It is perhaps a rite of passage here in Tanzania that most travelers are hit with at least one episode of intestinal distress of some sort and unfortunately it was Kelley’s this morning. Hours after having eaten at the Happy Days Pub in town, she had developed severe nausea, was white as a ghost the next morning and very light headed. The decision was “probably giardiasis” given how quickly it affected her, but Laura had eaten the same thing for dinner so it wasn’t entirely clear. Kelley remained in bed at home as we had decided to visit her midday, so Frank gave us his secret concoction of medications that he swore would take care of her. More on that later.
With Kelley on the disabled list, it was Laura’s chance to step up to the plate and that she did. Since it wasn’t yet an “advertised” neuro clinic with didn’t have the onslaught of patients expected for the coming week, so it gave me plenty of time to orient her on seeing patients here in Tanzania. Salina, who had been working with me as interpreter for the past two days, joined the two of us while seeing patient and continued the excellent job she had been doing. She is a new nurse here at FAME and is from the Rift Valley Children’s Village where she had spent a year living there before going away to school. Seeing patients here at FAME isn’t just about the language differences or even the cultural differences, which so impact our ability to obtain accurate histories on patients. It’s also about the medications that are available here and how to write prescriptions, simple things that we take for granted at home and which can now become easily disorienting. And the common medications we use at home all come in new flavors of names here just to confuse things. Though almost exclusively use generic names here at FAME, that isn’t totally true at other healthcare facilities so patients come with lists of medications that often require further research just to know what they’re taking. It was a busy, but not crazy day on Saturday and a good way for Laura to get comfortable here. We worked until lunch at 2pm and then brought a plate of rice and beans home for Kelley. She was pretty much comatose thanks to Frank’s special cocktail, but finally awakened later in the afternoon when she was improved enough to eat some of the reheated rice and beans and managed to keep it all down.

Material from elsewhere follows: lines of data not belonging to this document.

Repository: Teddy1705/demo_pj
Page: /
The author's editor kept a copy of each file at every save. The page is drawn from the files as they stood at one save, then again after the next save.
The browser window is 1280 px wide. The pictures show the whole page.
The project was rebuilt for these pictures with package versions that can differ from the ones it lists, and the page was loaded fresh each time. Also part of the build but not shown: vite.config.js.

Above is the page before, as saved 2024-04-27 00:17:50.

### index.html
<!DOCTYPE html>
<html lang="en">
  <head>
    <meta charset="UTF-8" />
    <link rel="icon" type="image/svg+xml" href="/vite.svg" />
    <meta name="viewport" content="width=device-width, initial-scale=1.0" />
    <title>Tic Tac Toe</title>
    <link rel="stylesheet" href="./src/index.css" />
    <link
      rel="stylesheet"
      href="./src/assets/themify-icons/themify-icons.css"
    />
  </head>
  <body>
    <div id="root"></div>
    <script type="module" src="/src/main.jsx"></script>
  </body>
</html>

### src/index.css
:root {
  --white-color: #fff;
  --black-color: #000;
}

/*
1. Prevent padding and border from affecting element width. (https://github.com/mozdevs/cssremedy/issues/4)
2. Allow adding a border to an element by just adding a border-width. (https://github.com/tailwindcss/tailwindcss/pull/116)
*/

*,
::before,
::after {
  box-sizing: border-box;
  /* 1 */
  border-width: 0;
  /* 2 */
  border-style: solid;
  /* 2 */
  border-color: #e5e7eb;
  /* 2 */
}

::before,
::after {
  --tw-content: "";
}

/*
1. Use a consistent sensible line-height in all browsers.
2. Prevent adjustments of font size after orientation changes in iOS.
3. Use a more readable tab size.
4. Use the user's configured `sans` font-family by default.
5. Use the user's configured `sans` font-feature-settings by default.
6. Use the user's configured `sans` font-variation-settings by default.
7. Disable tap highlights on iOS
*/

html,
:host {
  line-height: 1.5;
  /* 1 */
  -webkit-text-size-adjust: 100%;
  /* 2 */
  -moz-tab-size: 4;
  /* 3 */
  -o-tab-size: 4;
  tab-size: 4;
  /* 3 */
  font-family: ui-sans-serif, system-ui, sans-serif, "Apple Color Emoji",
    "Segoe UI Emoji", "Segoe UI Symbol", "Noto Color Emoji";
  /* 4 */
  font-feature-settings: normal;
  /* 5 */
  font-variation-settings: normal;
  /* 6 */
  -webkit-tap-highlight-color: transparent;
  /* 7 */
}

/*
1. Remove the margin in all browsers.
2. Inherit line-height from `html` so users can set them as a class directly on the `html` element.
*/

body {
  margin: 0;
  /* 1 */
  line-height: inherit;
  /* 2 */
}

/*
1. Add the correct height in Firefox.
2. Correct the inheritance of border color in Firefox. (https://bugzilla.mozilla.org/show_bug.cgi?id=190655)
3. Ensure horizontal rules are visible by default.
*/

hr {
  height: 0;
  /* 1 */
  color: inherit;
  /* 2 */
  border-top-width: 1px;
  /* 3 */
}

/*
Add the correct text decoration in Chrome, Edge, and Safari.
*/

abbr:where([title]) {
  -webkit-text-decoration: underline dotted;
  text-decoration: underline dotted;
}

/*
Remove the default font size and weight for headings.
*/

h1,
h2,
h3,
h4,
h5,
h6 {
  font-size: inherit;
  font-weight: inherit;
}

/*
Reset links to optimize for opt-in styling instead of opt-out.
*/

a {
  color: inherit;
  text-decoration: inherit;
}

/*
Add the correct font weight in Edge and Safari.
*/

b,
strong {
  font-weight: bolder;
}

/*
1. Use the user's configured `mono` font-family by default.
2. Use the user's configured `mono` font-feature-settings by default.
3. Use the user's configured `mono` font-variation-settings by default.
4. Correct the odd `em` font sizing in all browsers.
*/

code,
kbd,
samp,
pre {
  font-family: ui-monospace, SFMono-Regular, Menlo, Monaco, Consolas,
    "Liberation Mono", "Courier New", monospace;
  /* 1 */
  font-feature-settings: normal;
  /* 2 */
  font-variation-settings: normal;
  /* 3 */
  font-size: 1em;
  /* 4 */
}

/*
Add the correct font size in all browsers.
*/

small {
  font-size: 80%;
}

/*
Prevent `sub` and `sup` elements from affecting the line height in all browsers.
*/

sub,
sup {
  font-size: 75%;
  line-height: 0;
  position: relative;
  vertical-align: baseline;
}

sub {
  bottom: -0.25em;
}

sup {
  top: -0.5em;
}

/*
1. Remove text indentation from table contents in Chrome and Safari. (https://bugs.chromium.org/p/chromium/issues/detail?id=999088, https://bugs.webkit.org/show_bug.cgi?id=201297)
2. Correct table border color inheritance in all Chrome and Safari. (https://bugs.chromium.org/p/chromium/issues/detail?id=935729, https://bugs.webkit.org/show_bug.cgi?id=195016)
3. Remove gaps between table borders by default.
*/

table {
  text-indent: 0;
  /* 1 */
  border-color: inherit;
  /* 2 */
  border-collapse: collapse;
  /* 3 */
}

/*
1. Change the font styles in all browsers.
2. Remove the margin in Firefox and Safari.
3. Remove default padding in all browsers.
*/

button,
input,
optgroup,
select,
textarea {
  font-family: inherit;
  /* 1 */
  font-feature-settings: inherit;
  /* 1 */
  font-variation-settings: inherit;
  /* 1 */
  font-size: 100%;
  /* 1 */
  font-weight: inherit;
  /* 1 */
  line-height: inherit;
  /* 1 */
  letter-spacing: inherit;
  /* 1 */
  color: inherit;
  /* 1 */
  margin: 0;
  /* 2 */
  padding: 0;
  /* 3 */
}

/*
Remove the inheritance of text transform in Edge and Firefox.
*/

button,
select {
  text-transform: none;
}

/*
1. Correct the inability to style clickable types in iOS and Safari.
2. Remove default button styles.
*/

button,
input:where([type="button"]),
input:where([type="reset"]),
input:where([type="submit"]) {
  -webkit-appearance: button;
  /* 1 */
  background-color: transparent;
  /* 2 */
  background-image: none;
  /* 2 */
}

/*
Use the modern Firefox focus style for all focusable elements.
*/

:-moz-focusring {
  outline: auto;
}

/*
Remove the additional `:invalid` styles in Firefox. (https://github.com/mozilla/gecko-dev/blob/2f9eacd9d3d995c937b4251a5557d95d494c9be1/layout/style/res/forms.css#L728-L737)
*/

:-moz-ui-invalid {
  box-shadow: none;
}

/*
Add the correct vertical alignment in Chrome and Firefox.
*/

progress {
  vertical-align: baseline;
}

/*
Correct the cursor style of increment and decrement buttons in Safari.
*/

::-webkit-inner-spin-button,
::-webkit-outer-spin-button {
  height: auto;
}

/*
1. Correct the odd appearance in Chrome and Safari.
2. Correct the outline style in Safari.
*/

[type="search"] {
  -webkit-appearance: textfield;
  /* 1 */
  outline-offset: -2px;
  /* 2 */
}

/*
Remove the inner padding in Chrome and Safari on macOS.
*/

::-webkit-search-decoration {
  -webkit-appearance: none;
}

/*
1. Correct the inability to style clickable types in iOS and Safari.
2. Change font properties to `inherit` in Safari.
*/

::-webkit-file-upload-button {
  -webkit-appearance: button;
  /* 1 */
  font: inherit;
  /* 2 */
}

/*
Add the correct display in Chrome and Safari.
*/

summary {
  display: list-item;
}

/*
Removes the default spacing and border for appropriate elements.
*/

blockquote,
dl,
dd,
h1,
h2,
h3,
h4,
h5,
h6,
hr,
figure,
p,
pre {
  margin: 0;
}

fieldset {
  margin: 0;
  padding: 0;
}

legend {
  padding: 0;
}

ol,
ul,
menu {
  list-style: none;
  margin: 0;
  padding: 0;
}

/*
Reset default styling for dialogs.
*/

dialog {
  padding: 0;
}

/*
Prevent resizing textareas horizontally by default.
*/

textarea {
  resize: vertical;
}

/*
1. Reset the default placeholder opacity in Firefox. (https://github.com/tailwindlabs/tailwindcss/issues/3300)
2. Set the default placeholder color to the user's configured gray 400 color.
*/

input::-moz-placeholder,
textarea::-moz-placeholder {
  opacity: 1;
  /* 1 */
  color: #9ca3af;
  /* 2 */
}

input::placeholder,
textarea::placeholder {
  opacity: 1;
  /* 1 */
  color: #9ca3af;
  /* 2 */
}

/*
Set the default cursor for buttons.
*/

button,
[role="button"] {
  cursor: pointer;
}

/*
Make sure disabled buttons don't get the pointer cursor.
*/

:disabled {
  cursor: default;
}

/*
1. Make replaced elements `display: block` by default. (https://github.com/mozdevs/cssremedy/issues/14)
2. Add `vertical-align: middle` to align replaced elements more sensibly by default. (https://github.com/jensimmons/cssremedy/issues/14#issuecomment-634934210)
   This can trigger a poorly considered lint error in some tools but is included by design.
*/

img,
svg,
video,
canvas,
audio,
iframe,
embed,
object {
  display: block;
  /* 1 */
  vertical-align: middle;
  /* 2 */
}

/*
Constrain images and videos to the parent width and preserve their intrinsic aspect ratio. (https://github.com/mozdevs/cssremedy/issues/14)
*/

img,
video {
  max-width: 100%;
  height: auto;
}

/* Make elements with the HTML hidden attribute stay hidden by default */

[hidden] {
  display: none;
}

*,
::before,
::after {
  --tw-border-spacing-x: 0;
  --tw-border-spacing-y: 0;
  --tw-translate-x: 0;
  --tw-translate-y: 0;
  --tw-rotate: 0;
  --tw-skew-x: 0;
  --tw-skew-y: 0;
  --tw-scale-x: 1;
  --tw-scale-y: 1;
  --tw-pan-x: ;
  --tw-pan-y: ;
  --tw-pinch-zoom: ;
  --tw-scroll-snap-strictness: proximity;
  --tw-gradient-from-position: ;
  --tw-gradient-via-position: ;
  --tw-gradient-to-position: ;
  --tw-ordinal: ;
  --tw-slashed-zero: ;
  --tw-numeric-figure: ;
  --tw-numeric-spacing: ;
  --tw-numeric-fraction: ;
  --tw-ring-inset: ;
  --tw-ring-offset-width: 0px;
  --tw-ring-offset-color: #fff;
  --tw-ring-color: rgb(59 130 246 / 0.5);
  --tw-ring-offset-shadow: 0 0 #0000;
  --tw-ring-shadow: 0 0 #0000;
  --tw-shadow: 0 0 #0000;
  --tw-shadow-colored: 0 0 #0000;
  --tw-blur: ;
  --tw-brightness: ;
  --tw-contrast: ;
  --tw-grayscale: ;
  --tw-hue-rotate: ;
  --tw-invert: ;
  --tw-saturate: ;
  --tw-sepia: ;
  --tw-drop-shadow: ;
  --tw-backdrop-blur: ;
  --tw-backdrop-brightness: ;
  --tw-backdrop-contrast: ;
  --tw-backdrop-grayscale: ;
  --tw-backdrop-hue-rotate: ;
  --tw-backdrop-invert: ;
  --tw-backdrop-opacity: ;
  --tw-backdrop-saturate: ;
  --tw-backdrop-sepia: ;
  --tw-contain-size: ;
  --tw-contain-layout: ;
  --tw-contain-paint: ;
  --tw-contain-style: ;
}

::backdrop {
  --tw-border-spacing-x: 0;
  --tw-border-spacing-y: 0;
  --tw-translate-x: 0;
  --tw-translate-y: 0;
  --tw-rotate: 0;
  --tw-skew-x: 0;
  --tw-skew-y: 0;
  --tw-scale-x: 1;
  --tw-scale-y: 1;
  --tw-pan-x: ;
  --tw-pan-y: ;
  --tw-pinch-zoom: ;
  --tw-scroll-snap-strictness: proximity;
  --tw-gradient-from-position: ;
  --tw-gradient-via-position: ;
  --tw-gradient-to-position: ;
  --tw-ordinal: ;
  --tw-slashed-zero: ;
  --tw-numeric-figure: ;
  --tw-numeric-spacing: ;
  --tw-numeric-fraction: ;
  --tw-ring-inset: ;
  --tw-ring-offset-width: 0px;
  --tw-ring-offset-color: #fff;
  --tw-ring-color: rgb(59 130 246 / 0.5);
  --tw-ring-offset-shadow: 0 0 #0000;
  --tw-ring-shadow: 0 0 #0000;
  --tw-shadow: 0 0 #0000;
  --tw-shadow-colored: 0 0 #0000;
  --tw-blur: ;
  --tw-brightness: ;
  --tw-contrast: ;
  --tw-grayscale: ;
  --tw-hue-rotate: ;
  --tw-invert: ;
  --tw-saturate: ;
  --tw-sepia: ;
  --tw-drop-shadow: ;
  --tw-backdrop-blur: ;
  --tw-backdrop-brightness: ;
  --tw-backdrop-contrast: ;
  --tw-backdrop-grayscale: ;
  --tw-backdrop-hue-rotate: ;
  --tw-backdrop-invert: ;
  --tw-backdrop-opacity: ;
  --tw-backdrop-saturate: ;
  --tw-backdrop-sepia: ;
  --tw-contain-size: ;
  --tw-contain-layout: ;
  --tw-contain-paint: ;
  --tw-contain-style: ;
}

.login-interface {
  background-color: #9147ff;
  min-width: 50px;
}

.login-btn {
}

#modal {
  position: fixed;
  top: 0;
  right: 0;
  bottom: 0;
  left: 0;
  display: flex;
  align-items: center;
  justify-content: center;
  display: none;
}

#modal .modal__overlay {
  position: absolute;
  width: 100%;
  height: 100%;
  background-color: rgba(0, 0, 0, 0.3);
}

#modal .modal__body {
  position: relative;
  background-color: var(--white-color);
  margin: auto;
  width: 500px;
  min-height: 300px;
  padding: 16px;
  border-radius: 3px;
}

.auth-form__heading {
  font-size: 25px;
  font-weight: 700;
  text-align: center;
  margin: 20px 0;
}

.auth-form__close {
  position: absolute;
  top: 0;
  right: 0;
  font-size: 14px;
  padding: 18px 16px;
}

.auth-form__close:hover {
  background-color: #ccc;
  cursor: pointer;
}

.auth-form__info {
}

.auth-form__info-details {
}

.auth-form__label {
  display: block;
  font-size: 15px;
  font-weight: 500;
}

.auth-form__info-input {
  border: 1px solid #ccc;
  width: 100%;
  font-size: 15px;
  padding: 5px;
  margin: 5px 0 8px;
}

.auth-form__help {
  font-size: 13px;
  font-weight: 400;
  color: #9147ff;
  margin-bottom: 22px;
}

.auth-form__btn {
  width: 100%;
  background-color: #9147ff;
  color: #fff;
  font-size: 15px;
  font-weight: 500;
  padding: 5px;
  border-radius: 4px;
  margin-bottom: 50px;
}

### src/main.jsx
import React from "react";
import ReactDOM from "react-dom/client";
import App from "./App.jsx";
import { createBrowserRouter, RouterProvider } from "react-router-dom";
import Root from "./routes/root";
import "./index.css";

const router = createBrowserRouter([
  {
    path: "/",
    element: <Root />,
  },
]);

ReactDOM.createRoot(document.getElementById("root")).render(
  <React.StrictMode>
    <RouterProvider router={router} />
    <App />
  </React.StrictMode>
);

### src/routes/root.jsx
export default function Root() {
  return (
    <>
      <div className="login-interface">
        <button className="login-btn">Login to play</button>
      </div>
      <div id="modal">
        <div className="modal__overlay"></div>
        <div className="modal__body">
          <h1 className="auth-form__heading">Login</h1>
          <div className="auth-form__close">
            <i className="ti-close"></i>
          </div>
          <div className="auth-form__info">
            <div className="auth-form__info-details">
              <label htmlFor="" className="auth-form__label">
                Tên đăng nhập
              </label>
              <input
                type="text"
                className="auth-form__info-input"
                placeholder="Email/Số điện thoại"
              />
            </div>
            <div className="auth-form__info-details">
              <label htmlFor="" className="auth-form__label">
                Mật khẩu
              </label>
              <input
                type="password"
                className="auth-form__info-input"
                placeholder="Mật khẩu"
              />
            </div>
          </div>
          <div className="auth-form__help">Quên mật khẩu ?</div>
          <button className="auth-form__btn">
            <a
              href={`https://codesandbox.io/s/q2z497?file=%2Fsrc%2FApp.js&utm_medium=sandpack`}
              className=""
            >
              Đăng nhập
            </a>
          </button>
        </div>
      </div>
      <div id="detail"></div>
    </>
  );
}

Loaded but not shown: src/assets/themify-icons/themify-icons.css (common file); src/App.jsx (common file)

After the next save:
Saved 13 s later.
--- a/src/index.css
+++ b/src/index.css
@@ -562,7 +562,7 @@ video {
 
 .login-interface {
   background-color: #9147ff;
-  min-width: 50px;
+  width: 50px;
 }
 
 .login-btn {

For dinner that night we had planned to have grilled cheese sandwiches and Alex was making mashed cauliflower to have with it. Unbeknownst to Laura and I, though, he also made some fried risotto balls that had cheese and veggies mixed in along with some incredible hot sauce. Dinner was delicious. Kelley eventually made it out of bed and came over to have some homemade chicken noodle soup that Alex made for her (definitely not in my repertoire) and she seemed to be on her way to an excellent recovery as we had planned to head to Tarangire very early the next morning for a day of safari – their first as well as Alex’s first despite his having been here for two months. That meant lots of pressure for me to put on a good show and do my best safari guide imitation possible. Though I’ve had lots of experience over the last several years, it can always be a bit stressful as you want to make sure everyone has a great time and sees everything they expect to see.